## What is needed
Pick each line containing the word "DEVLOG" out of the data below.

## Record set
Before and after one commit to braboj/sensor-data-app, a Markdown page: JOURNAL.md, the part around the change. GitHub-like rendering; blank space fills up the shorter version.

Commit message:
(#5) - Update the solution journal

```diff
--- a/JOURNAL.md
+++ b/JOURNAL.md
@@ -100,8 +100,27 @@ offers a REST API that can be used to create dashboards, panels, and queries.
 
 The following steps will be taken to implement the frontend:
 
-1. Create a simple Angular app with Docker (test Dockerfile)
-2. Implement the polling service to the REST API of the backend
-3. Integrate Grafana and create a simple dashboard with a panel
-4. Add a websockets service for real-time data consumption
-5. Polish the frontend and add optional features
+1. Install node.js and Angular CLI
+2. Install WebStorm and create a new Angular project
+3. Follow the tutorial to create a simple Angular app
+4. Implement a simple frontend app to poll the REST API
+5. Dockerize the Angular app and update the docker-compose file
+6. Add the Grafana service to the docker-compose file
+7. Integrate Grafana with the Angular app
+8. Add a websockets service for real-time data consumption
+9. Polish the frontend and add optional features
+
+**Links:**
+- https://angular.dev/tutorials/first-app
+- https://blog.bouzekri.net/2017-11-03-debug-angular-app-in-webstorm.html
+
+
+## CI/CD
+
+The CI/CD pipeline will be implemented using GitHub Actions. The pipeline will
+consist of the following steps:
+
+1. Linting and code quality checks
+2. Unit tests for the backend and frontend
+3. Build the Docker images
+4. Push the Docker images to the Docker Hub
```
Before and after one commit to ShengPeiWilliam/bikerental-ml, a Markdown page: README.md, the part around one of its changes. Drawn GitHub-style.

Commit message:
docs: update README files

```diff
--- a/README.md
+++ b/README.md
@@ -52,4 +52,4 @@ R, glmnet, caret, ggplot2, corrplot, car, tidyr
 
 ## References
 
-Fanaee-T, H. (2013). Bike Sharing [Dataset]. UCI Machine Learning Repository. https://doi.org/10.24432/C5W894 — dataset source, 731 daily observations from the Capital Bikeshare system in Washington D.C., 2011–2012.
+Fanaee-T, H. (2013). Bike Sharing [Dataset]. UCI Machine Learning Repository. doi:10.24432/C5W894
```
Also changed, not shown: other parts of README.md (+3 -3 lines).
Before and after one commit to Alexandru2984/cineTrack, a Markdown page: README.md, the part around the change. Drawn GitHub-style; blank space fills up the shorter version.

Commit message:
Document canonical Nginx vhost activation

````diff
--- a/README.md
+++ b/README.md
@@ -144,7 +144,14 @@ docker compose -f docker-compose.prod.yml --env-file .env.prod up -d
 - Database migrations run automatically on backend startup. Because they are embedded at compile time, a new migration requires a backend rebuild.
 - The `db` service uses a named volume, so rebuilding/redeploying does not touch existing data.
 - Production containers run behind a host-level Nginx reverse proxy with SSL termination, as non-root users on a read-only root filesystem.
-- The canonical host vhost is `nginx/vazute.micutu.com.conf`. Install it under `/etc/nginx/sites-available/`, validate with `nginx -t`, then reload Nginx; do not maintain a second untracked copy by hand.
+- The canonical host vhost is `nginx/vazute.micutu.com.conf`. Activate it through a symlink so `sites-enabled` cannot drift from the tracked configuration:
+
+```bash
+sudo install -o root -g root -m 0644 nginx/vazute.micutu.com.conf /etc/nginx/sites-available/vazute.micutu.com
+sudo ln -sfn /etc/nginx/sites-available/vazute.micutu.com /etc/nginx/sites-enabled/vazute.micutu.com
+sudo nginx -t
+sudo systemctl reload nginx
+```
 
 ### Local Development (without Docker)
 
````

--

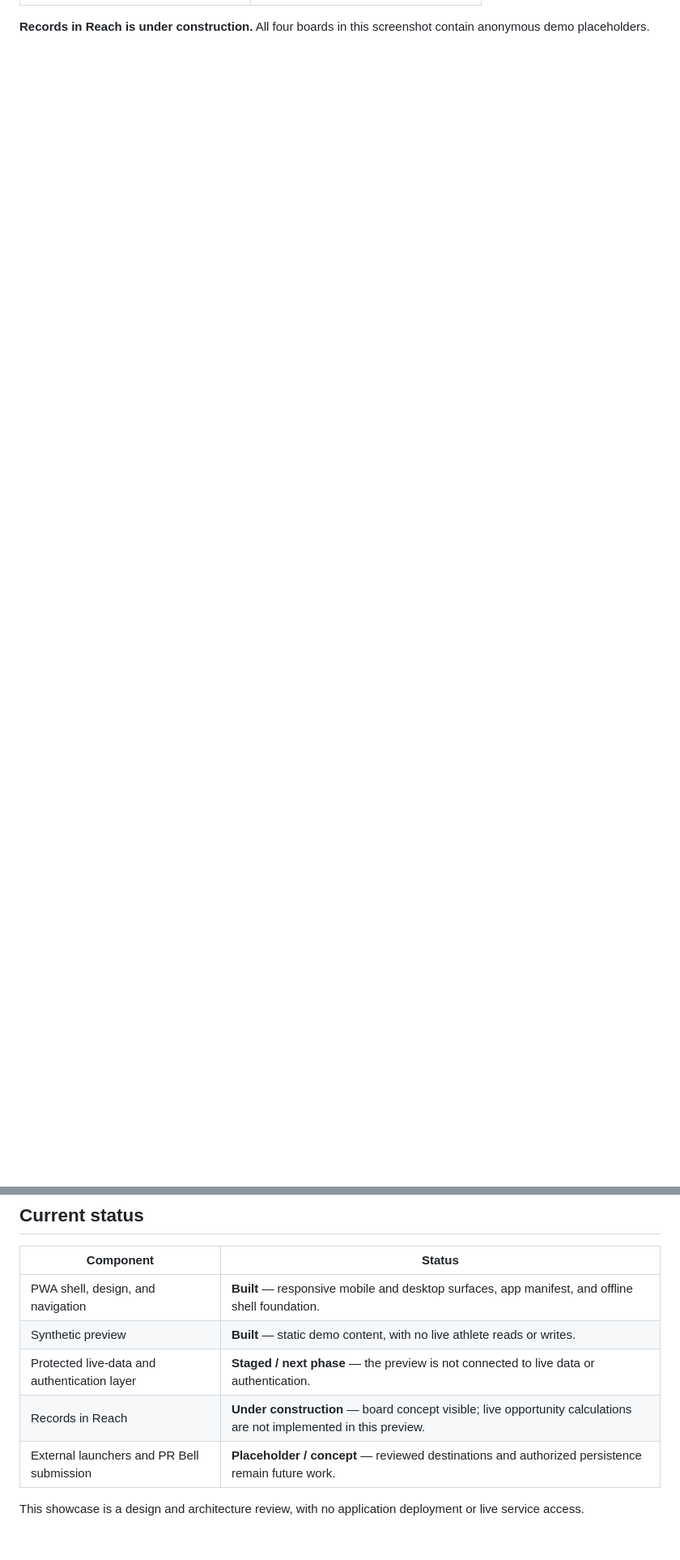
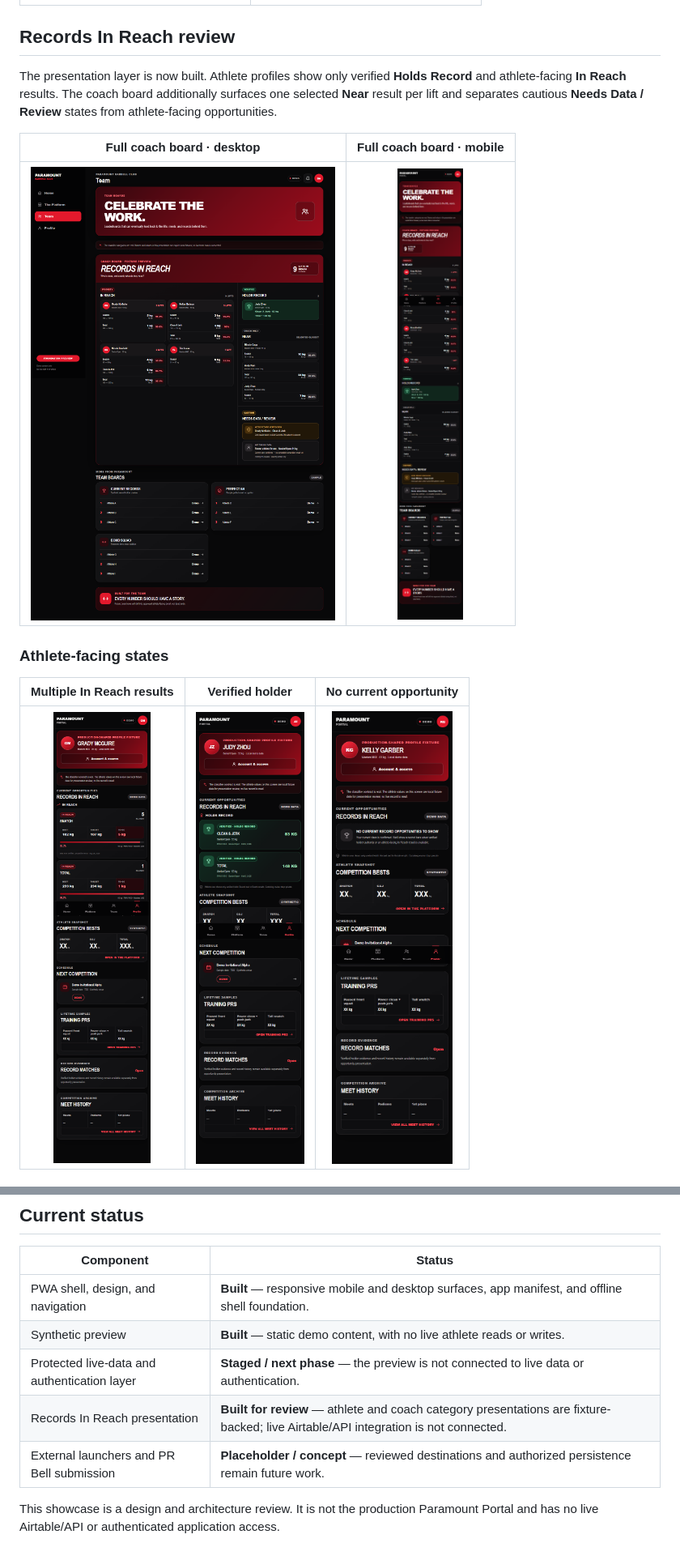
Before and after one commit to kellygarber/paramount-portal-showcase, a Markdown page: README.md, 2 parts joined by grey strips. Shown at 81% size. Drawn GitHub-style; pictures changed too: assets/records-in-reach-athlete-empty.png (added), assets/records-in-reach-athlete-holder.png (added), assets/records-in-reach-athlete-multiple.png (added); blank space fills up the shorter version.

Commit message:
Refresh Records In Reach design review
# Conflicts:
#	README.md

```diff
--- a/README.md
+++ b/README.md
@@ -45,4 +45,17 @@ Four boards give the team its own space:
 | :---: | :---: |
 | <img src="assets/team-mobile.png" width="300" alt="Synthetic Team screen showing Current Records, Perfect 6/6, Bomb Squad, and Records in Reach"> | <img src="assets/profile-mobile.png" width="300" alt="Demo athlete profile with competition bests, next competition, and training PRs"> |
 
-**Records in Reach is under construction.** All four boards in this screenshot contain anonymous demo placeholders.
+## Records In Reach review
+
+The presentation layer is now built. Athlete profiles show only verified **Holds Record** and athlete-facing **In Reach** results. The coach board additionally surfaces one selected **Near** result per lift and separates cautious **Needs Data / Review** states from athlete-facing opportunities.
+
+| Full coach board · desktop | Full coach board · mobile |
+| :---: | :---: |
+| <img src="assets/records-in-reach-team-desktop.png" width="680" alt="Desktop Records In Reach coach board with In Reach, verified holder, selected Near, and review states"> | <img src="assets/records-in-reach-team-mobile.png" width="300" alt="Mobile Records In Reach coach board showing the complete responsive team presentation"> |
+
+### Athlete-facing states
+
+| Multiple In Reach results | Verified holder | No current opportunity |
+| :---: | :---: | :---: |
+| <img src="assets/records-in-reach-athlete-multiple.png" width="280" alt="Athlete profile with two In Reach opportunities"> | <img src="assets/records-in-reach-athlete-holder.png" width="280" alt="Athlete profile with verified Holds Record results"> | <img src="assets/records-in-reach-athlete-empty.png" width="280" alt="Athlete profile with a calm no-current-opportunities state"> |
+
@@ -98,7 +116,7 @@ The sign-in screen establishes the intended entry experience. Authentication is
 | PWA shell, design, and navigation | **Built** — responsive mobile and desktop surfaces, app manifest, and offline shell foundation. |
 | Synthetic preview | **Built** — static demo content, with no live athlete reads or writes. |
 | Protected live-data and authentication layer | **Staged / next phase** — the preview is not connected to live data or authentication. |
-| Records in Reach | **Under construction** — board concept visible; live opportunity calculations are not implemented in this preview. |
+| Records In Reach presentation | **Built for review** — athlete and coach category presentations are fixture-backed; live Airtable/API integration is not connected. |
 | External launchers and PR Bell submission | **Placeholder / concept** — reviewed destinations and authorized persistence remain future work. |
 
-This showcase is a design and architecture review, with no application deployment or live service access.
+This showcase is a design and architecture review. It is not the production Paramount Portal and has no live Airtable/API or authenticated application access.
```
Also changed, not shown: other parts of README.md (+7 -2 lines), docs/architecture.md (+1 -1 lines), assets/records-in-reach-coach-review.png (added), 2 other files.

---

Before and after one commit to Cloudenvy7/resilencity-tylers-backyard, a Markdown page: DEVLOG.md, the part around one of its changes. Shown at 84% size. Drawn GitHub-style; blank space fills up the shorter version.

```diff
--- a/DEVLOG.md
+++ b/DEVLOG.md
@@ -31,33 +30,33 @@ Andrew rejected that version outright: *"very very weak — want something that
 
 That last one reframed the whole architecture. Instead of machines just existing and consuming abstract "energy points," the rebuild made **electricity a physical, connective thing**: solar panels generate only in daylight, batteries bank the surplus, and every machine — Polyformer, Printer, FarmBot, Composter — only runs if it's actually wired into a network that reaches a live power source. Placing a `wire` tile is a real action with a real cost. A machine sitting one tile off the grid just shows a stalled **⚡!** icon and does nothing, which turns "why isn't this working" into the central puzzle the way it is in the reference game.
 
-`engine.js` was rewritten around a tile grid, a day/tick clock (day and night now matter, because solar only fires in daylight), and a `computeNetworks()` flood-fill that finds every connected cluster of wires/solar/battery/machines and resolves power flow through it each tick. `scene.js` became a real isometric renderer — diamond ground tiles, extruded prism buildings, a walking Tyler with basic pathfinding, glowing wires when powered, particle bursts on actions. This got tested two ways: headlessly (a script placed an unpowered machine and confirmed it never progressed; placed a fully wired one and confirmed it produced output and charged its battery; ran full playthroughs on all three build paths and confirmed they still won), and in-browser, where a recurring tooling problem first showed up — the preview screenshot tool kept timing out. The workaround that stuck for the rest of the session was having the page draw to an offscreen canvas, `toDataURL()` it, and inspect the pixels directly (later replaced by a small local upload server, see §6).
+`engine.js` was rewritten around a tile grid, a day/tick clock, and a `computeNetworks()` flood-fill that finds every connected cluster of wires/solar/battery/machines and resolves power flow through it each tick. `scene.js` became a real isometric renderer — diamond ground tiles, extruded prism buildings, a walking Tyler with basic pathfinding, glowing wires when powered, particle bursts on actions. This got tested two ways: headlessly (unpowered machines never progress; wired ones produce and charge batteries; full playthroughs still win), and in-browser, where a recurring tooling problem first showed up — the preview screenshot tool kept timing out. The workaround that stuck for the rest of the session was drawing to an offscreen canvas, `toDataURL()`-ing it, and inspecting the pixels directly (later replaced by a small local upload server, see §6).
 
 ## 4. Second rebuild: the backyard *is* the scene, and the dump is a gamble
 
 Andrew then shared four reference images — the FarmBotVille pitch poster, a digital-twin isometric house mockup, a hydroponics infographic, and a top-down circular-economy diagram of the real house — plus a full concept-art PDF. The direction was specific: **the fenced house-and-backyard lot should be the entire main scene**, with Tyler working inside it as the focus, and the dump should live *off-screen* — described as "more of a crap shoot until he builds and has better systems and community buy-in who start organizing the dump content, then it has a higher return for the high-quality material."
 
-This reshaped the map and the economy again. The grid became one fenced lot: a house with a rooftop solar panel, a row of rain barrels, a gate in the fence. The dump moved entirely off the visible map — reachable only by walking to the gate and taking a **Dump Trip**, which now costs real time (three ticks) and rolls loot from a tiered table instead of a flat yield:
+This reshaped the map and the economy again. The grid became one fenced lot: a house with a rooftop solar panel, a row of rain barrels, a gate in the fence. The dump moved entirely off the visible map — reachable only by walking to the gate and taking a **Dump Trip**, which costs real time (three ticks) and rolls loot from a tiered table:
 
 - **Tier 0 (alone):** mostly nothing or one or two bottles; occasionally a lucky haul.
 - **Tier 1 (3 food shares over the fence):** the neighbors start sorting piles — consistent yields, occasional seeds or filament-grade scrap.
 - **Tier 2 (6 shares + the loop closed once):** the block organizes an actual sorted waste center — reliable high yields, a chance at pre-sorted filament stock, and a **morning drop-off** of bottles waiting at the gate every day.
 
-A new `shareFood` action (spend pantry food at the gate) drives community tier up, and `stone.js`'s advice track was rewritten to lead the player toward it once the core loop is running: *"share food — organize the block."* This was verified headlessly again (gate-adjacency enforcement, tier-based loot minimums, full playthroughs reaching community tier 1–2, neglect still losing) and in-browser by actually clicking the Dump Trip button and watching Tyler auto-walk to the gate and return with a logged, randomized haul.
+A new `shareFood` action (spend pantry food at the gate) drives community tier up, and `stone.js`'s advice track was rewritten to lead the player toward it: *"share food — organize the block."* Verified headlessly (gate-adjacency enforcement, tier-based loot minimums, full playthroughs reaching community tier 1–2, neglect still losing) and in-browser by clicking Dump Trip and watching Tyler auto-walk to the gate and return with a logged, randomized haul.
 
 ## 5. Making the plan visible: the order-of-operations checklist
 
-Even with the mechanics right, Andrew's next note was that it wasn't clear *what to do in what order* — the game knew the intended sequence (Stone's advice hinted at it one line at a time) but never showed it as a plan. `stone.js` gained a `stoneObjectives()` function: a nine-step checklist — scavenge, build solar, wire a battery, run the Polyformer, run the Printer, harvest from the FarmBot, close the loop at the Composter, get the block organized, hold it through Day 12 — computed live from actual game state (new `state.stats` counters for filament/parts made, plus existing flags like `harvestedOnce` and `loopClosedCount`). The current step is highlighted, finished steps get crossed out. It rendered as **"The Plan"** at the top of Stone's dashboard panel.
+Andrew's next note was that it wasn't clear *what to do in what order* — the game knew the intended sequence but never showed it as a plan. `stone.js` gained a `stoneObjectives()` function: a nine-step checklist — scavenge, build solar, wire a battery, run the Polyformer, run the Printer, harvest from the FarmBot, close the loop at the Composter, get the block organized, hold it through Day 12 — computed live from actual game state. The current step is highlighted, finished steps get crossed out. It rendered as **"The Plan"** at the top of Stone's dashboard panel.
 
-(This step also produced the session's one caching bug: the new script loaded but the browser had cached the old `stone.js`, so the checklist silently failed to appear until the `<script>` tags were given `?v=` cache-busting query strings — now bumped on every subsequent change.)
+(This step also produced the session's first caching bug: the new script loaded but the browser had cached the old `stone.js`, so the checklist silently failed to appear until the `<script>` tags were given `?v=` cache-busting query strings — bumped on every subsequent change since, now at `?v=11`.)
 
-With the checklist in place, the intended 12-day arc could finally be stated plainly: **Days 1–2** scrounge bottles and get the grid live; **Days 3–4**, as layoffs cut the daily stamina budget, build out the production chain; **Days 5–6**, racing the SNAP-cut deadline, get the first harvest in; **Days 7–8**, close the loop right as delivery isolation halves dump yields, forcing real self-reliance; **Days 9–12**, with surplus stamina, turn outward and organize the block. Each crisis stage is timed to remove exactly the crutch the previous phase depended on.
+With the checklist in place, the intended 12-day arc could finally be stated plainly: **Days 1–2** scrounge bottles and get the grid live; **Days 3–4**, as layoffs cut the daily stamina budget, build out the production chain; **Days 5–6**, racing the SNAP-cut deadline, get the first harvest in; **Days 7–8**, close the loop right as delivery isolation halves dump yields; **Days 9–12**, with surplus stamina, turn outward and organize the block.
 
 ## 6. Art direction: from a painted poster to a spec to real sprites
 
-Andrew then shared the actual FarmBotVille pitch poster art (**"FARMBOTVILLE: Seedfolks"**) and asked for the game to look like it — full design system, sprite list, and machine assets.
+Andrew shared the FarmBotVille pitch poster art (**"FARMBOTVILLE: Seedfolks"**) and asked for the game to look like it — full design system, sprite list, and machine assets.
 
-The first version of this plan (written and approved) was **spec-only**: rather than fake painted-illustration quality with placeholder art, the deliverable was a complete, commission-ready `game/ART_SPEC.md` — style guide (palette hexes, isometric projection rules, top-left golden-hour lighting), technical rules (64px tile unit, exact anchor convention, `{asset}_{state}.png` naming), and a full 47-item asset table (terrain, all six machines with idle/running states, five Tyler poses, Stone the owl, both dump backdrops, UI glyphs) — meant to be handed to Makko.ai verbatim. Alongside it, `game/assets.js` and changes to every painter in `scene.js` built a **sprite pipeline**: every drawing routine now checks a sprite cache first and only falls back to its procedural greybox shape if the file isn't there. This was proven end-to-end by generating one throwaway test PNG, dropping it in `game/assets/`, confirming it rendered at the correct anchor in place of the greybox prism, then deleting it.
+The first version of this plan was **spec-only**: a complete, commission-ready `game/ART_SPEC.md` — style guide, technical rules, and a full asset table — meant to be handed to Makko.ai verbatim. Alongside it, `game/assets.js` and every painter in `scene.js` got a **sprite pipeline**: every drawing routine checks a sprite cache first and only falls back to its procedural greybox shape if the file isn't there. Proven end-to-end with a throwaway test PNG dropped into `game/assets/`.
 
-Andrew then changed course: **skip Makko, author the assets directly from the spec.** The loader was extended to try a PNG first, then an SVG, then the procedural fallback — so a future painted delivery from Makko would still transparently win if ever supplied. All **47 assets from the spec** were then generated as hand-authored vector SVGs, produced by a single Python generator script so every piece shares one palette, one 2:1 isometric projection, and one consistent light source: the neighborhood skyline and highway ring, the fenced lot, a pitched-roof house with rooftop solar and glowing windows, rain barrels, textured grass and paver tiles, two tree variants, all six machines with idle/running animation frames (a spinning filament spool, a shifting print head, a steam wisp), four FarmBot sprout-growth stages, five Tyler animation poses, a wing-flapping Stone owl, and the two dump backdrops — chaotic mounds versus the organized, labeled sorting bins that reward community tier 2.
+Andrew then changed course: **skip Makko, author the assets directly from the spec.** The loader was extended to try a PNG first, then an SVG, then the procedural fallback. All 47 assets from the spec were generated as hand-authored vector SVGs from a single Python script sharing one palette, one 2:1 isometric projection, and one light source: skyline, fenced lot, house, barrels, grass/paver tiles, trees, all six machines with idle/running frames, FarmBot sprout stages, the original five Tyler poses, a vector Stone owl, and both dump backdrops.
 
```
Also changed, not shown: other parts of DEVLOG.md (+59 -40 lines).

## Exercise answer
Before and after one commit to Cloudenvy7/resilencity-tylers-backyard, a Markdown page: DEVLOG.md, the part around one of its changes. Shown at 84% size. Drawn GitHub-style; blank space fills up the shorter version.
--- a/DEVLOG.md
+++ b/DEVLOG.md
Also changed, not shown: other parts of DEVLOG.md (+59 -40 lines).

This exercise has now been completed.